A recent decision in District Court in New Jersey may interest insurers subrogating transportation claims. In particular, it sets forth the legal argument to challenge target-carriers’ arguments about purported limitations of liability and the appropriate measure of damages.
This case, The Donna Karan Company LLC v. Airgroup, (12-CV-02149) arises from a dispute over the liability of Airgroup, a carrier, for a shipment made by shipper Karan which was stolen during the shipping process. The court granted the plaintiff's motion for summary judgment against the carrier. Two issues were presented for determination by the court: 1) whether Airgroup’s liability for the theft is limited by the Carmack Amendment, 49 U.S.C. § 14706; and 2) if Airgroup’s liability is not so limited, what the measure of damages should be.
As the court noted, the Carmack Amendment regulates the liability of common carriers for loss or damage to shipments:
The Carmack Amendment to the Interstate Commerce Act imposes absolute liability upon carriers for the actual loss or injury to property caused by a carrier. Under [the statute], carriers, however, are permitted to limit their liability through a written agreement with the customer or shipper which evidences an absolute, deliberate and well-informed choice by the shipper. Permitting carriers to limit their liability is a carefully defined exception to the Carmack Amendment’s general objective of imposing full liability for the loss of shipped goods; courts, thus, carefully scrutinize agreements purporting to limit such liability. Carmana Designs, Ltd. v. North American Van Lines, Inc., 943 F.2d 316, 319 (3d Cir. 1991) (citations omitted).
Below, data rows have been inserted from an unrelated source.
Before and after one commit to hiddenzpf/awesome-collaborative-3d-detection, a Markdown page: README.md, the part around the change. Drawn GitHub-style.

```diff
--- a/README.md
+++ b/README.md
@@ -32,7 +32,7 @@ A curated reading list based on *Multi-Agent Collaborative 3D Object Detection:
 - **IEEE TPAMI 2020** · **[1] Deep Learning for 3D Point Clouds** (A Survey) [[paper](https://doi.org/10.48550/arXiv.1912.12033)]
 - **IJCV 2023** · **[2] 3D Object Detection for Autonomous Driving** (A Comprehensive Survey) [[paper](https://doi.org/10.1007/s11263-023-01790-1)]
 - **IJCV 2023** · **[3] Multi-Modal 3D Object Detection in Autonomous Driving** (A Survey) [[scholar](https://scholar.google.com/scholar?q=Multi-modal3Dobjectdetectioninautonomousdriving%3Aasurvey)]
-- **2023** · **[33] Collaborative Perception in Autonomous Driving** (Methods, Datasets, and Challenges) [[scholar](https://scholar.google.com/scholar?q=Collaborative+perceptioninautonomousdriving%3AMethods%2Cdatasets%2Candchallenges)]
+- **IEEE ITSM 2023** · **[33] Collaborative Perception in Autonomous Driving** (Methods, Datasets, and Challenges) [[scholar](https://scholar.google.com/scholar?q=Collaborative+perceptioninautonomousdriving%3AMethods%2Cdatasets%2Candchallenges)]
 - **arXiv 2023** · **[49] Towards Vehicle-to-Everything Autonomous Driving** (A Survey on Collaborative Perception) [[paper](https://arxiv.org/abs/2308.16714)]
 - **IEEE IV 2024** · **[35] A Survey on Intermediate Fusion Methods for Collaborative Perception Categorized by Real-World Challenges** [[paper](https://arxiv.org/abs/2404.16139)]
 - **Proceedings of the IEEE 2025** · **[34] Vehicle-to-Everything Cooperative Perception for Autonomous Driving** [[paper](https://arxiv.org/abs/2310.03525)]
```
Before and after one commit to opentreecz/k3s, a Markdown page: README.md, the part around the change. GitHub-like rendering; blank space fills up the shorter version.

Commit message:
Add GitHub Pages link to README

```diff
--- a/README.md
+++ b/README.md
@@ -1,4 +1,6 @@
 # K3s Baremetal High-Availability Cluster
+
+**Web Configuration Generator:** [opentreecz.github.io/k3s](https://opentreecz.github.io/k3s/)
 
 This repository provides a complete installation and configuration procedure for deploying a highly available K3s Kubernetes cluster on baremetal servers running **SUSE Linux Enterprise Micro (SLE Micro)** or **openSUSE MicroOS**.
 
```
The court then went on to cite to a controlling Third Circuit decision which elaborated upon this “carefully defined exception” to absolute liability. See Emerson Elec. Supply Co. v. Estes Express Lines Corp., 451 F.3d 179, 186 (3d Cir. 2006). The court explained that “a carrier had to satisfy four requirements before it could limit its liability under the Carmack Amendment: (1) maintain a tariff within the prescribed guidelines of the Interstate Commerce Commission; (2) obtain the shipper's agreement as to [the shipper's] choice of liability; (3) give the shipper a reasonable opportunity to choose between two or more levels of liability; and (4) issue a receipt or bill of lading prior to moving the shipment.” The carrier bears the burden of proof.
In this case, the court’s decision focused on the third element, the question of whether the carrier gave the shipper a reasonable opportunity to choose between two or more levels of liability. The relevant facts are undisputed. The carrier used an online shipment booking system. The shipper entered shipment information on a series of web pages, and there were empty boxes for the declared value and for the insured value of the shipment. For the shipment at issue, the Karan employee booking the shipment left both boxes blank. There is no evidence that entering a declared value would have changed the rate, as the rate was undisputedly based solely upon weight of the shipment. Vague language in the carrier’s “Rules and Regulation” offered insurance in excess of $25,000. However, this offer lacked specific material terms, and it was conditional. As such, the court held that this was not evidence “that Airgroup offered Karan an alternative rate for a higher level of liability.”
Having found that Airgroup’s liability was not limited by the Carmack Amendment, this court then turned to the proper measure of Karan’s damages. The court, quoting from Polaroid Corp. v. Schuster’s Express, Inc., 484 F.2d 349, 351 (1st Cir. 1973) noted that “Hijacked goods, unlike those destroyed, ultimately compete with the manufacturer and, therefore, no true replacement is possible.” The court then cited to Robert Burton Assocs. v. Preston Trucking Co., 149 F. 3d 218 (3d Cir. 1998) as follows:
[O]rdinarily when the carrier is responsible for the loss of the goods in transit, the shipper is entitled to recover the contract price from the carrier. Yet the Supreme Court has recognized that the test of market value is at best but a convenient means of getting at the loss suffered. Thus it may be discarded and other more accurate means resorted to, if, for special reasons, it is not exact or otherwise not applicable. Of course, the carrier has the burden of proof to demonstrate that a court should deviate from the market value rule.
Upon the facts presented to it, the District Court held that “[t]here is nothing in the record from which any reasonable finder of fact could conclude that the theft of the goods did not cause Karan to lose sales. Airgroup has failed to meet its burden of proof that this Court should deviate from the market value rule.” As such, Karan’s damages shall be measured by the domestic market value of the stolen shipment.
In light of the court’s ruling, subrogation professionals must be familiar with the legal and factual arguments to challenge any limitation defense on its merits.